She didn’t run out into the open when she came level to the house. Instead she stood in the shadow of a big fir and waited. The snowflake pattern the things were making in the dome grew as more and more of their bodies joined the patterning. She listened for the sound of limbs flicking the ground and heard nothing. Satisfied no things were out walking she made straight for where she had been digging earlier. It made her mad when she saw that if Eduardo and Chuy had only waited another moment she would have had it in her grasp. She sidled into the house through the path she had dug. Her Lady Liberty winked in the moonlight. That was a 125 mile per hour club. The flex in its shaft adjusted for wrist break in the backswing. She loved that club. As she picked her way toward it, she wondered if her toe lengthening would change her stance all that much. Her toes were now a delicate quarter inch longer to be more attractive while wearing foot jewelry. Finally! She closed her hand around it. The heft, which was practically nothing because it was a Fiber X Air model, felt good. Gingerly made her way back out. She was almost back to the trees before she heard the flicking. She darted to the big fir and stood motionless in its shadow not even daring to breath.
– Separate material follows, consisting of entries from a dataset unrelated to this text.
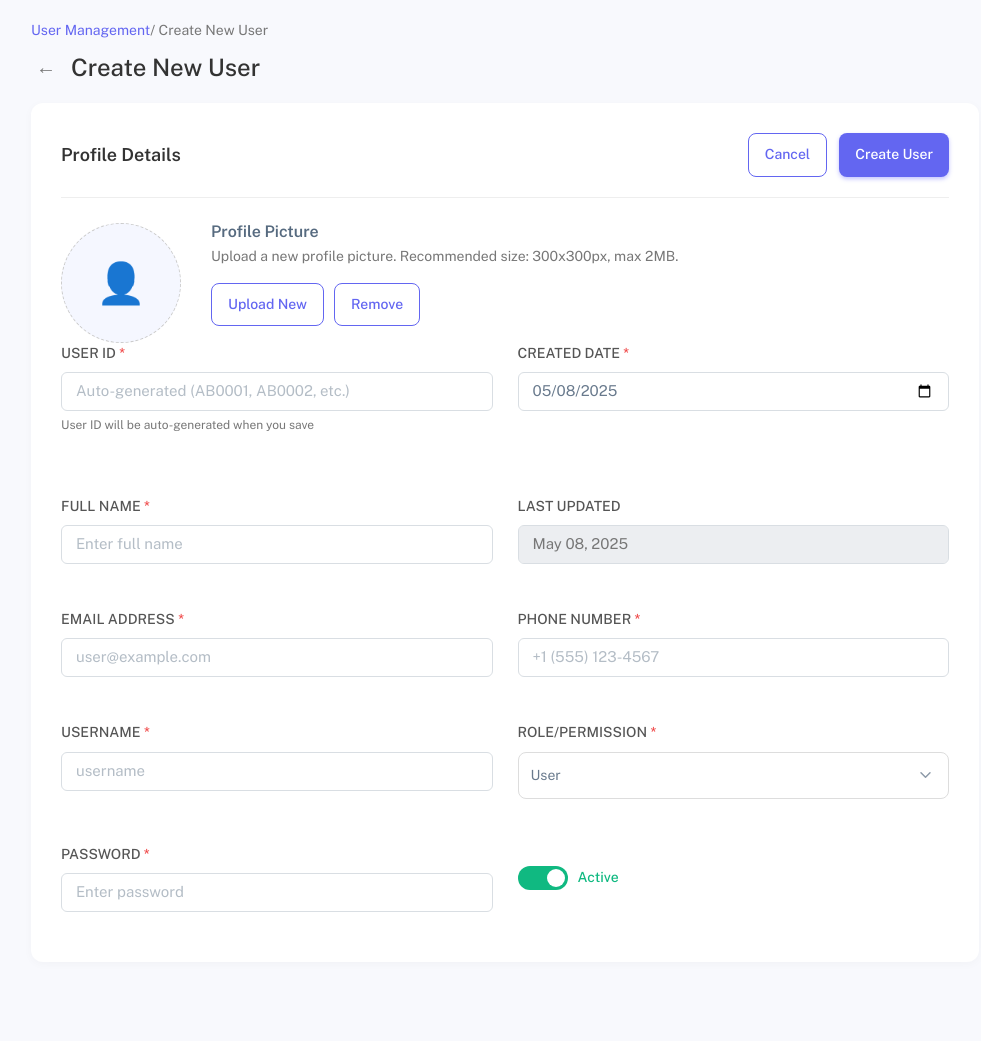
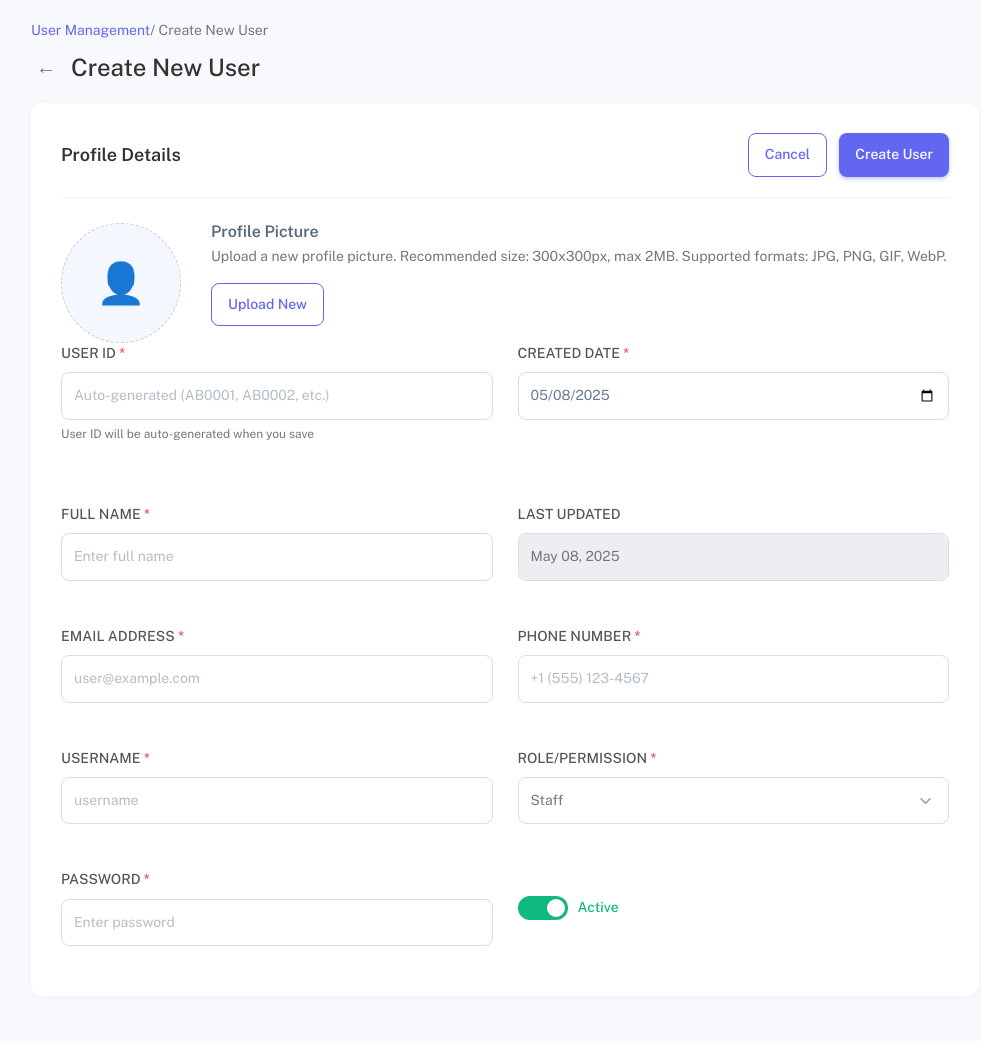
Before and after one commit to mohdsyafiq/inventomo-system, a PHP site: page /user-profile.php in a window 1280 px wide. Shown: the whole page, without its empty margins (135-1116 px from the left). Before the commit the page ends 912 px from the top, so only its background shows below. Run offline with PHP 8.4, Linux system fonts and the light colour scheme; a user stored in the database is signed in.

Commit message:
Update user-profile.php

```diff
--- a/user-profile.php
+++ b/user-profile.php
@@ -32,6 +32,26 @@
 $error = '';
 $success = '';
 $isEdit = false;
+
+// Photo upload configuration
+$uploadDir = 'uploads/photos/';
+$allowedTypes = ['image/jpeg', 'image/png', 'image/gif', 'image/webp'];
+$maxFileSize = 2 * 1024 * 1024; // 2MB
+
+// Create upload directory if it doesn't exist
+if (!file_exists($uploadDir)) {
+    if (!mkdir($uploadDir, 0755, true)) {
+        $error = "Failed to create upload directory: $uploadDir";
+    }
+}
+
+// Check if directory is writable
+if (!is_writable($uploadDir)) {
+    chmod($uploadDir, 0755);
+    if (!is_writable($uploadDir)) {
+        $error = "Upload directory is not writable: $uploadDir";
+    }
+}
 
 // Try to establish database connection with error handling
 try {
@@ -81,6 +101,38 @@
 
     // Process form submission
     if (isset($_POST['submit'])) {
+        // Handle photo upload first
+        $uploadedFileName = $profile_picture; // Keep existing if no new upload
+
+        if (isset($_FILES['profile_pic']) && $_FILES['profile_pic']['error'] == UPLOAD_ERR_OK) {
+            $file = $_FILES['profile_pic'];
+
+            // Validate file
+            if ($file['size'] > $maxFileSize) {
+                $error = "File is too large. Maximum size is 2MB.";
+            } elseif (!in_array($file['type'], $allowedTypes)) {
+                $error = "Invalid file type. Only JPEG, PNG, GIF, and WebP are allowed.";
+            } else {
+                // Generate unique filename
+                $fileExtension = pathinfo($file['name'], PATHINFO_EXTENSION);
+                $newFileName = uniqid() . '_' . time() . '.' . $fileExtension;
+                $filePath = $uploadDir . $newFileName;
+
+                // Move uploaded file to destination
+                if (move_uploaded_file($file['tmp_name'], $filePath)) {
+                    // Delete old profile picture if it's not the default
+                    if ($isEdit && $profile_picture && $profile_picture != 'default.jpg' && file_exists($uploadDir . $profile_picture)) {
+                        unlink($uploadDir . $profile_picture);
+                    }
+                    $uploadedFileName = $newFileName;
+                } else {
+                    $error = "Failed to upload profile picture.";
+                }
+            }
+        }
+
+        // Continue with form processing only if no upload errors
+        if (empty($error)) {
             // Validate and sanitize input data
             if (isset($_POST['Id'])) $Id = mysqli_real_escape_string($conn, $_POST['Id']);
             if (isset($_POST['date_join'])) $date_join = mysqli_real_escape_string($conn, $_POST['date_join']);
@@ -91,6 +143,7 @@
             if (isset($_POST['password'])) $password = mysqli_real_escape_string($conn, $_POST['password']);
             if (isset($_POST['position'])) $position = mysqli_real_escape_string($conn, $_POST['position']);
             $active = isset($_POST['status']) ? 1 : 0;
+            $profile_picture = $uploadedFileName;
 
             // Handle password hashing
             if (!empty($password)) {
@@ -139,6 +192,7 @@
                             $_SESSION['username'] = $username;
                             $_SESSION['email'] = $email;
                             $_SESSION['position'] = $position;
+                            $_SESSION['profile_picture'] = $profile_picture;
                         }
                     } else {
                         $error = "Update failed: " . mysqli_error($conn);
@@ -192,6 +246,22 @@
                 } else {
                     $error = "All fields are required!";
                 }
+            }
+        }
+    }
+
+    // Handle remove profile picture
+    if (isset($_POST['remove_picture']) && $isEdit) {
+        if ($profile_picture && $profile_picture != 'default.jpg' && file_exists($uploadDir . $profile_picture)) {
+            unlink($uploadDir . $profile_picture);
+        }
+
+        $sql = "UPDATE user_profiles SET profile_picture = 'default.jpg' WHERE Id = '$Id'";
+        if (mysqli_query($conn, $sql)) {
+            $profile_picture = 'default.jpg';
+            $success = "Profile picture removed successfully!";
+        } else {
+            $error = "Failed to remove profile picture.";
         }
     }
 
@@ -378,6 +448,15 @@
         background-color: #4b5563;
     }
 
+    .btn-danger {
+        background-color: #ef4444;
+        color: #fff;
+    }
+
+    .btn-danger:hover {
+        background-color: #dc2626;
+    }
+
     .form-grid {
         display: grid;
         grid-template-columns: 1fr 1fr;
@@ -398,6 +477,15 @@
 
     .required {
         color: #ef4444;
+    }
+
+    .form-control {
+        width: 100%;
+        padding: 12px;
+        border: 1px solid #ddd;
+        border-radius: 8px;
+        font-size: 14px;
+        transition: border-color 0.2s;
     }
 
     .form-control:focus {
@@ -652,24 +740,25 @@
 
             <form id="user-form" action="" method="POST" enctype="multipart/form-data">
                 <!-- Hidden fields -->
-                <input type="hidden" name="profile_picture" value="<?php echo htmlspecialchars($profile_picture); ?>">
                 <input type="hidden" name="is_edit" value="<?php echo $isEdit ? '1' : '0'; ?>">
 
                 <div class="profile-image-section">
-                    <div class="profile-image">
-                        <?php if ($profile_picture && $profile_picture != 'default.jpg'): ?>
-                            <img src="uploads/<?php echo htmlspecialchars($profile_picture); ?>" alt="Profile Picture">
+                    <div class="profile-image" id="profile-preview">
+                        <?php if ($profile_picture && $profile_picture != 'default.jpg' && file_exists($uploadDir . $profile_picture)): ?>
+                            <img src="<?php echo $uploadDir . htmlspecialchars($profile_picture); ?>" alt="Profile Picture">
                         <?php else: ?>
                             <span><?php echo $full_name ? strtoupper(substr($full_name, 0, 1)) : '👤'; ?></span>
                         <?php endif; ?>
                     </div>
                     <div class="image-upload-details">
                         <h3 class="upload-title">Profile Picture</h3>
-                        <p class="upload-desc">Upload a new profile picture. Recommended size: 300x300px, max 2MB.</p>
+                        <p class="upload-desc">Upload a new profile picture. Recommended size: 300x300px, max 2MB. Supported formats: JPG, PNG, GIF, WebP.</p>
                         <div class="upload-actions">
                             <input type="file" id="profile-pic" name="profile_pic" class="file-input" accept="image/*">
                             <label for="profile-pic" class="btn btn-outline">Upload New</label>
-                            <button type="button" class="btn btn-outline">Remove</button>
+                            <?php if ($profile_picture && $profile_picture != 'default.jpg'): ?>
+                                <button type="submit" name="remove_picture" class="btn btn-danger" onclick="return confirm('Are you sure you want to remove the profile picture?')">Remove</button>
+                            <?php endif; ?>
                         </div>
                     </div>
                 </div>
@@ -731,10 +820,9 @@
                     <div class="form-group">
                         <label for="position" class="form-label">Role/Permission <span class="required">*</span></label>
                         <select id="position" name="position" class="form-select" required>
-                            <option value="user" <?php if($position == "user") echo "selected"; ?>>User</option>
-                            <option value="moderator" <?php if($position == "moderator") echo "selected"; ?>>Moderator</option>
+                            <option value="staff" <?php if($position == "staff") echo "selected"; ?>>Staff</option>
                             <option value="admin" <?php if($position == "admin") echo "selected"; ?>>Admin</option>
-                            <option value="super-admin" <?php if($position == "super-admin") echo "selected"; ?>>Super Admin</option>
+                            <option value="manager" <?php if($position == "manager") echo "selected"; ?>>Manager</option>
                         </select>
                     </div>
 
@@ -829,16 +917,44 @@
 
         // Profile picture preview
         const profilePicInput = document.getElementById('profile-pic');
-        const profileImage = document.querySelector('.profile-image');
+        const profilePreview = document.getElementById('profile-preview');
 
         profilePicInput.addEventListener('change', function(e) {
             const file = e.target.files[0];
             if (file) {
+                // Validate file size
+                if (file.size > 2 * 1024 * 1024) {
+                    alert('File is too large. Maximum size is 2MB.');
+                    this.value = '';
+                    return;
+                }
+
+                // Validate file type
+                const allowedTypes = ['image/jpeg', 'image/jpg', 'image/png', 'image/gif', 'image/webp'];
+                if (!allowedTypes.includes(file.type.toLowerCase())) {
+                    alert('Invalid file type. Only JPEG, PNG, GIF, and WebP are allowed.');
+                    this.value = '';
+                    return;
+                }
+
+                // Show preview
                 const reader = new FileReader();
                 reader.onload = function(e) {
-                    profileImage.innerHTML = '<img src="' + e.target.result + '" alt="Profile Picture">';
+                    profilePreview.innerHTML = '<img src="' + e.target.result + '" alt="Profile Picture">';
                 };
                 reader.readAsDataURL(file);
+            }
+        });
+
+        // Dynamic profile picture initial based on name
+        const fullNameInput = document.getElementById('full_name');
+        fullNameInput.addEventListener('input', function() {
+            const profileImg = profilePreview.querySelector('img');
+            if (!profileImg && this.value) {
+                const initial = this.value.charAt(0).toUpperCase();
+                if (profilePreview.querySelector('span')) {
+                    profilePreview.querySelector('span').textContent = initial;
+                }
             }
         });
     });
@@ -851,3 +967,4 @@
     }
     </script>
 </body>
+</html>
```
Lines whose indentation alone changed are shown as unchanged.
The sound of things chittering to each other began softly then got louder as they drew closer to where she was. She could hear the flick, flick of their slow steps approaching her position. She sneaked a peek around the fir. She recognized Chuy immediately. But he wasn’t walking with Eduardo. She was shocked! He was walking with Tonto del Culo. They were moving slowly away from the dome and he was chittering to Chuy. What was Chuy doing with him? Then it dawned on her, Chuy was coming to check on her. She had better be in her shed when they got there. She felt panic and cautiously edged herself deeper into the shadow of the trees and ran back to her shed, the Lady Liberty pumping up and down in her hand.

She stopped when she was across from her shed. There was a patch of open space between the shed and the trees. She could see Chuy and Tonto bobbing their slow way to the shed. She darted from the shade of the trees to the shadow the shed cast by moonlight. The moon was bright tonight and they would see her entering her shed. She peeked around the corner. They had stopped. Chuy’s posture looked odd to her. She hoped that meant he was distracted. She decided to just go for it. After all, she was allowed to go outside to pee.

The shed was only four walls. She had no place to put her club. “Stupid, stupid stupid! She hissed to herself. She should have hidden it when she was in the trees. What was she thinking? They would take her club away. She had to get it back to the trees and hide it for safekeeping. She put her head outside. They were closer. Chuy was walking funny, like he was hobbling. When he bobbed up and down he was akimbo. Tonto del culo looked like he was crowding Chuy. She wondered where Eduardo was. There was no way she could make it to the trees without them noticing she had a club. They had too many eyes. She ducked back inside.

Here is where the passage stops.